Avoiding a Relapse During Social Isolation

  • Addiction experts are worried that the isolation required to combat the coronavirus pandemic can trigger a relapse for those who struggle with drug and alcohol use. Our youth are no exception.  

    One major factor in substance abuse recovery can be the relationships and connections formed in therapeutic sessions and support meetings. The increased likelihood of relapse may be because folks in recovery do not have access to in-person meetings or counseling, or isolation can exacerbate mental health issues that lead to drug and alcohol use.

    Here are some helpful tips for avoiding relapse during social isolation due to COVID-19. 
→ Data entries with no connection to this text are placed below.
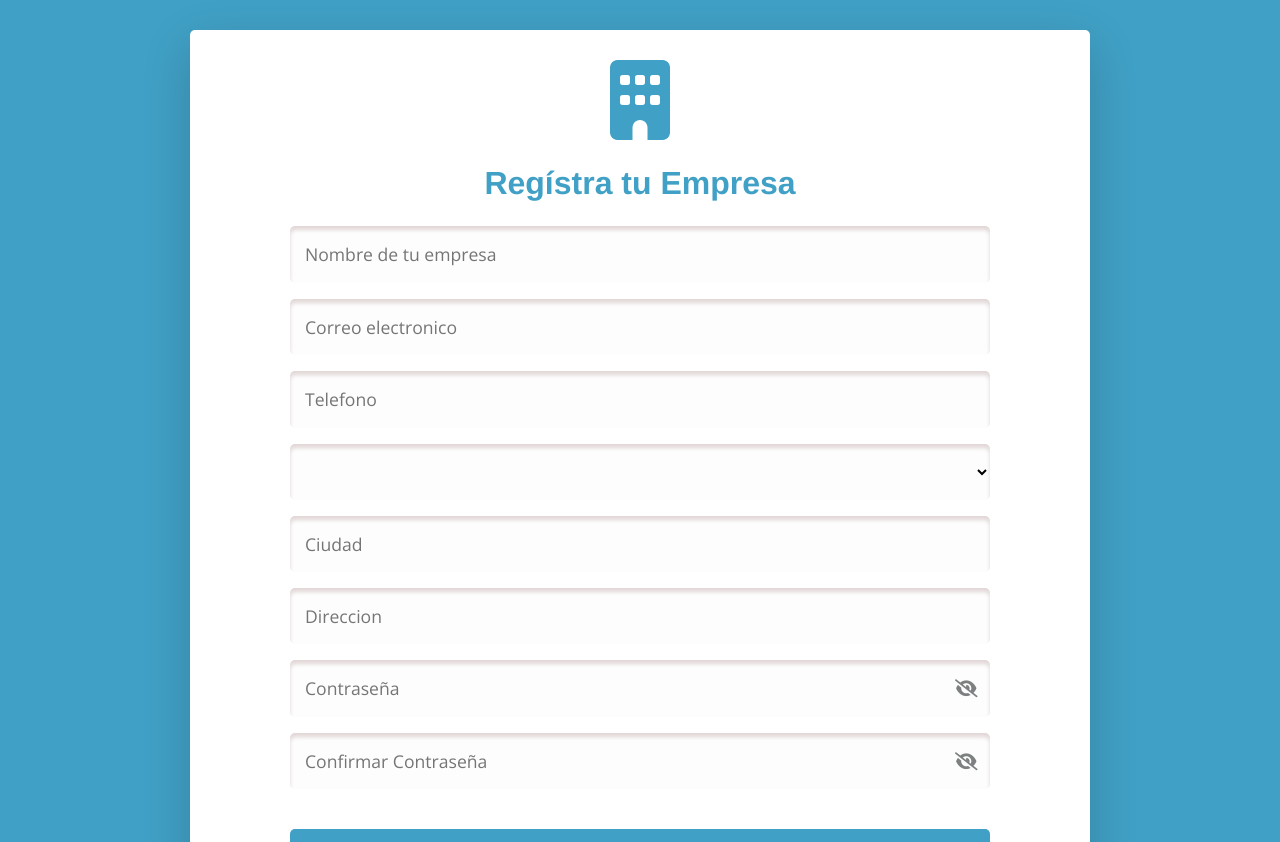
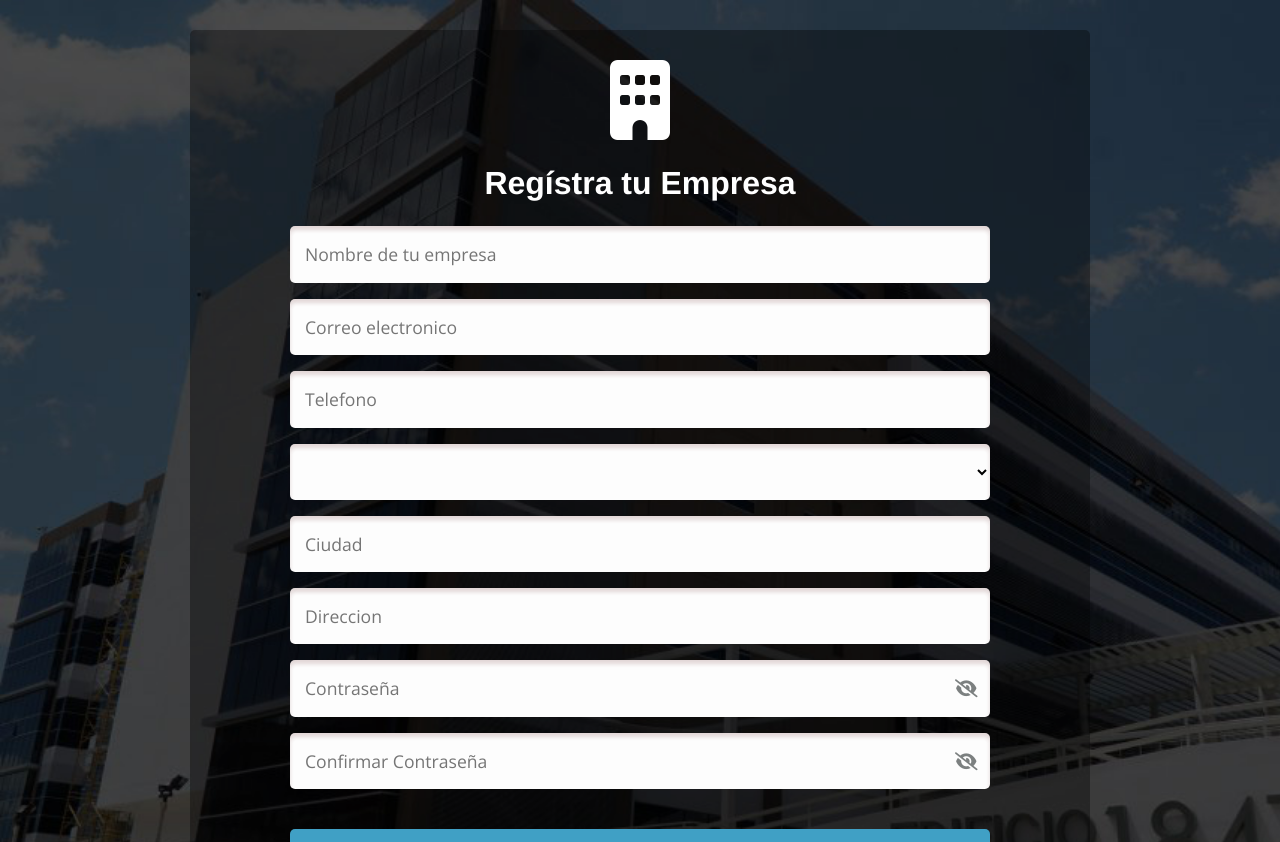
Before and after one commit to BryanJCuellar/Empleate-UNAH, an Angular app in the folder Frontend/: page /register/company in a window 1280 px wide. Shown: the top 842 px of the page. Built offline with nearby package versions, Linux system fonts and the light colour scheme.

Commit message:
Update
Registro empresa

```diff
--- a/Frontend/src/app/pages/landing/landing.component.html
+++ b/Frontend/src/app/pages/landing/landing.component.html
@@ -58,6 +58,7 @@
     <div class="album py-5 bg-light">
         <div class="container">
             <div class="row">
+
                 <div class="col-md-4 d-flex div.card animate__animated animate__fadeInUp">
                     <div class="card outline-cards mb-3 flex-fill" style="max-width: 18rem;">
                         <div class="card-header">
--- a/Frontend/src/app/pages/registro-empress/registro-empress.component.css
+++ b/Frontend/src/app/pages/registro-empress/registro-empress.component.css
@@ -9,8 +9,7 @@
 
 #contenedor,
 #contenedor-confirmacion {
-  /*background-image: url(../../../assets/img/fondo-registro.jpg);*/
-  background-color: #40a0c5;
+  background-image: url(../../../assets/img/unah1847.jpg);
   min-height: 100%;
   width: 100%;
   padding: 30px;
@@ -25,10 +24,10 @@
 }
 
 #registro {
-  /*background-color: #00000075;*/
+  background-color: #00000059;
   width: 900px;
   max-width: 100%;
-  color: #40a0c5;
+  color: #ffffff;
   border-radius: 5px;
   padding: 30px 100px;
   margin-left: auto;
@@ -46,10 +45,10 @@
 }
 
 #confirmacion-email {
-  /*background-color: #6f6f6fad;*/
+  background-color: #00000061;
   width: 700px;
   max-width: 100%;
-  color: #2e2e2e;
+  color: #ffffff;
   border-radius: 5px;
   padding: 55px 80px;
   margin-left: auto;
@@ -70,7 +69,7 @@
   text-align: -webkit-center;
   font-size: 32px;
   font-weight: 700;
-  color: #40a0c5;
+  color: #ffffff;
   ;
   font-family: 'Helvetica Neue', Helvetica, Arial, sans-serif;
   /*font-family: 'Aguafina Script', cursive; /*Fuente del API de Google fonts*/
--- a/Frontend/src/app/pages/registro-empress/registro-empress.component.html
+++ b/Frontend/src/app/pages/registro-empress/registro-empress.component.html
@@ -3,7 +3,7 @@
   <div *ngIf="formRegistro">
     <div id="contenedor">
       <!--<a href="#"><img id="logo" src="img/logo.png" alt="logotipo"></a>-->
-      <section id="registro" class="bg-white shadow-lg">
+      <section id="registro">
         <div class="text-center">
           <i class="fas fa-building font-s-5"></i>
         </div>
@@ -119,7 +119,7 @@
   <!--Parte confirmacion correo-->
   <div *ngIf="confirmRegistro">
     <div id="contenedor-confirmacion">
-      <section id="confirmacion-email" class="bg-white shadow-lg">
+      <section id="confirmacion-email">
         <h1 class="mb-4">Confirmar Correo Electrónico</h1>
         <p class="mb-4">Busque en el buzón de su correo <b>{{email.value}}</b> un mensaje enviado desde la dirección
           <b>empleateunah@gmail.com</b> que contiene el código de confirmación.
--- a/Frontend/src/app/pages/student-home/student-home.component.css
+++ b/Frontend/src/app/pages/student-home/student-home.component.css
@@ -597,6 +597,7 @@ ul.tabs li a .tab-text {
 
 /********************************/
 
+
 .modalDetalles {
     padding: 10px 10px;
     background-color: #00035a;
```
Also changed, not shown: Frontend/src/app/pages/student-home/student-home.component.html (line endings or trailing spaces), Frontend/src/assets/img/unah1847.jpg (added).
    1. HALT: Hungry, Angry, Lonely, Tired
      Check in with yourself. Are you hungry, angry, lonely, or tired? These are high-risk situations for those in recovery. When you bring awareness to these feelings you can be vigilant in preventing yourself from entering those states.
    2. Stay Active 
      Stay active by going for a walk each day our doing a full workout every other day. There are tons of tips online for working out without weights or equipment if you don't have any at home. Try a fun YouTube video or download the Couch to 5K app and build up your running stamina. Whatever you do, stay active. 
    3. Avoid Over-Confidence
      Being over-confident about the state of your recovery can cause complacence which puts you at risk for a relapse. Practice humility and help those around you as much as you can. And remember that you suffer from a chronic disease and can never have "just one". 
    4. Mind Your Mental Health
      Mental health disorders can be a major trigger for relapse. Make online or phone appointments with your doctor and therapists and be honest about how you're feeling. Make sure you do not run out of prescriptions by planning ahead. Ask for help where you need it. Making your mental health a priority will go a long way in avoiding relapse. 
      Here are some resources if you need them: 
    5. Relationships
      Stay connected to others. Text your friends. Call your grandmother. FaceTime your cousin. Make sure you take time each day to stay connected to others. Reach out and ask how they're coping. 
    6. Get to an online meeting
      There are many online resources for meetings.